▸ **Exercise objective**: If a line of the data below holds the word "TrainTimeSec", list it.

▸ **Records from a dataset**:

"""

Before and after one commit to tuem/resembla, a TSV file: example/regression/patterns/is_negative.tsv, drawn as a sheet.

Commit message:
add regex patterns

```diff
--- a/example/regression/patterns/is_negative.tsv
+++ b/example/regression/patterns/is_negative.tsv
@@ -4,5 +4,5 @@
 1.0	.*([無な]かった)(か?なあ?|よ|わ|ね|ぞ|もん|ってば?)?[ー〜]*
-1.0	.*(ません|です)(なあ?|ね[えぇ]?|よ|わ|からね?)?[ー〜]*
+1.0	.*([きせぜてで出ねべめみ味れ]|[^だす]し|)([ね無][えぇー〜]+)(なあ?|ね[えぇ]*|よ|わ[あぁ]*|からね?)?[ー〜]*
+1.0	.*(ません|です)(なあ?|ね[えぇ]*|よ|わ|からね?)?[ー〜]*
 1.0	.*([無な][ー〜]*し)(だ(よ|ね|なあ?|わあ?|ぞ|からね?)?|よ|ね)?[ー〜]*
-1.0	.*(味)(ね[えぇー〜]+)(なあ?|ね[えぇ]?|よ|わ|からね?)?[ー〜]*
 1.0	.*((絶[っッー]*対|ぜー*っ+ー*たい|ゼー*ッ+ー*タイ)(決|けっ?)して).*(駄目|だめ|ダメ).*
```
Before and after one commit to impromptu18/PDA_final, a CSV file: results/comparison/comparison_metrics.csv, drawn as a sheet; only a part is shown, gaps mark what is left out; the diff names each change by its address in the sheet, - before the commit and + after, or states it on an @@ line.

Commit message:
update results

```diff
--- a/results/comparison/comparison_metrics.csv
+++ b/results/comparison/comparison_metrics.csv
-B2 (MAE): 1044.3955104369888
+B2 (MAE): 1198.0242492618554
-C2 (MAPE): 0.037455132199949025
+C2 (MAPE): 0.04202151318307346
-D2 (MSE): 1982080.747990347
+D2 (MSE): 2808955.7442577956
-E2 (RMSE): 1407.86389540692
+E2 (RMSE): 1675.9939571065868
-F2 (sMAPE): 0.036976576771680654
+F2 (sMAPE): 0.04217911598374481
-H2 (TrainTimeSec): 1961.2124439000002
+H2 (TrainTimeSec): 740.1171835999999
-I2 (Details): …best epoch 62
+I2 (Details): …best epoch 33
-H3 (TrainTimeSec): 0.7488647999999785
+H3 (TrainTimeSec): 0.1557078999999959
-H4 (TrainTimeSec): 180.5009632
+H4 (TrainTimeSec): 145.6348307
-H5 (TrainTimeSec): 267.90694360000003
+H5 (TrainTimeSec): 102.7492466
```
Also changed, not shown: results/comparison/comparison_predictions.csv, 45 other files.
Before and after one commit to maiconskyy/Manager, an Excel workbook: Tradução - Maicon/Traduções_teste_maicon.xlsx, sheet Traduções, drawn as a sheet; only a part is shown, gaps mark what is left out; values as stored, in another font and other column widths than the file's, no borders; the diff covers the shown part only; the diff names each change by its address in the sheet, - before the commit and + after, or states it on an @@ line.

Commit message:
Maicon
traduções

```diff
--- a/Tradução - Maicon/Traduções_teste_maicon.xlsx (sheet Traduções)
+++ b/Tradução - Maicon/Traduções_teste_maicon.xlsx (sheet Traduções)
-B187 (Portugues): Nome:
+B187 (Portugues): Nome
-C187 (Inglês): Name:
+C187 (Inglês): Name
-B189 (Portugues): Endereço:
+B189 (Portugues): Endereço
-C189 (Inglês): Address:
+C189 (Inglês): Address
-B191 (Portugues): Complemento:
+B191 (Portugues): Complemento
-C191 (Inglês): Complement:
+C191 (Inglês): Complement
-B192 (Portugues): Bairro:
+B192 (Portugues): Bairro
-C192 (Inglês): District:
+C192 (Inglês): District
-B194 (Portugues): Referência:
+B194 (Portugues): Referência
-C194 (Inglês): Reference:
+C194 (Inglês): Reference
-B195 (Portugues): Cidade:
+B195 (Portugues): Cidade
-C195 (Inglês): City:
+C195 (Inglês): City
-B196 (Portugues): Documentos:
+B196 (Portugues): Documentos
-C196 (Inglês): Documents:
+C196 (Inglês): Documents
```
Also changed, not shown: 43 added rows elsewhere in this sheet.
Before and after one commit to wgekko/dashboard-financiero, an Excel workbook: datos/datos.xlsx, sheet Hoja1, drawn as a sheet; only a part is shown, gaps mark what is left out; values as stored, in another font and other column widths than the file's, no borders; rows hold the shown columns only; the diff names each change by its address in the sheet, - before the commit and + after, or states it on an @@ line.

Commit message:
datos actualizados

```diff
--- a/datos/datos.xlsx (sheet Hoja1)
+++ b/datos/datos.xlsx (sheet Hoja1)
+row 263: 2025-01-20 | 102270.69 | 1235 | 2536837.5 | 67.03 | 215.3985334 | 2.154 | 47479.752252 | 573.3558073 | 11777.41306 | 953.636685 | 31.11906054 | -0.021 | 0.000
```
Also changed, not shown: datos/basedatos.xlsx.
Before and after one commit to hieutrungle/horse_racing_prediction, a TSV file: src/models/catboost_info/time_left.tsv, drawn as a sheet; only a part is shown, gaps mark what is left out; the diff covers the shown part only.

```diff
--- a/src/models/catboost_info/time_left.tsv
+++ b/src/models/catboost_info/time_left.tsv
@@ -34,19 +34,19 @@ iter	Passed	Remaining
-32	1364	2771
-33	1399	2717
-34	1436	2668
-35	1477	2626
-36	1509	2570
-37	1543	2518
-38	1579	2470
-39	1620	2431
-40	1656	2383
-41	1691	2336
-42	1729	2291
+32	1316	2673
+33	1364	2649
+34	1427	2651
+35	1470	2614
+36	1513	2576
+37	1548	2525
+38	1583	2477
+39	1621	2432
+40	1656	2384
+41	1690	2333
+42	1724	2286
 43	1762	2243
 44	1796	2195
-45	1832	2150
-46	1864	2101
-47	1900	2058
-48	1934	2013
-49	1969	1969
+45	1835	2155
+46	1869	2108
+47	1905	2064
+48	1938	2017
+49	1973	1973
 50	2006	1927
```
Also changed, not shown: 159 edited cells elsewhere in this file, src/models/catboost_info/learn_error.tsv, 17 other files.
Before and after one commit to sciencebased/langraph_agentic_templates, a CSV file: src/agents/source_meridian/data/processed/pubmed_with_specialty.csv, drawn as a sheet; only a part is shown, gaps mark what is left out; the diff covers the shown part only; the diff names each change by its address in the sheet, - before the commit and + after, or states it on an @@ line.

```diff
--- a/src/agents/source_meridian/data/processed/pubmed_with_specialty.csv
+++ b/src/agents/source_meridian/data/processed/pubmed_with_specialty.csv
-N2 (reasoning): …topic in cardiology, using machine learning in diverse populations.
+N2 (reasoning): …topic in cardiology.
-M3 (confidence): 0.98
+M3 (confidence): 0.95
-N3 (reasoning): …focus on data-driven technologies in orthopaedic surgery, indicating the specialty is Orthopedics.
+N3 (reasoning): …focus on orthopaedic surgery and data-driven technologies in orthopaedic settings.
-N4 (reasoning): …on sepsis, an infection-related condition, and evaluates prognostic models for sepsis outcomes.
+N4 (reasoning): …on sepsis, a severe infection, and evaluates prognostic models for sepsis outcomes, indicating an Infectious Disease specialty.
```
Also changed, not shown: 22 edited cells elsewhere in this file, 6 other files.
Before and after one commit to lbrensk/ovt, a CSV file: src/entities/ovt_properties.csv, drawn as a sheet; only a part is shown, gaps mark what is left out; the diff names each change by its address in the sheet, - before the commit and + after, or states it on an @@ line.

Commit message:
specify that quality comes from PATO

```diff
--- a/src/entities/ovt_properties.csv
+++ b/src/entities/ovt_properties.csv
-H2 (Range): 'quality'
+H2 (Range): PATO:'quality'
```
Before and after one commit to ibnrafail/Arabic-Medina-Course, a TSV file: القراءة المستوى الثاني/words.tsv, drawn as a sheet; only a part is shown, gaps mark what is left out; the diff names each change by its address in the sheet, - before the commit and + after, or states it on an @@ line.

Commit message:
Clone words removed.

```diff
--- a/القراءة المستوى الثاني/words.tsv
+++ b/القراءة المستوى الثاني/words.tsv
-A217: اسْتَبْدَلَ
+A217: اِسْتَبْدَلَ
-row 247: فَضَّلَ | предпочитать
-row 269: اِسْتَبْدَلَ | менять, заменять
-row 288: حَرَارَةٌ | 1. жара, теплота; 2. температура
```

"""

▸ **Task output**:
-H2 (TrainTimeSec): 1961.2124439000002
+H2 (TrainTimeSec): 740.1171835999999
-H3 (TrainTimeSec): 0.7488647999999785
+H3 (TrainTimeSec): 0.1557078999999959
-H4 (TrainTimeSec): 180.5009632
+H4 (TrainTimeSec): 145.6348307
-H5 (TrainTimeSec): 267.90694360000003
+H5 (TrainTimeSec): 102.7492466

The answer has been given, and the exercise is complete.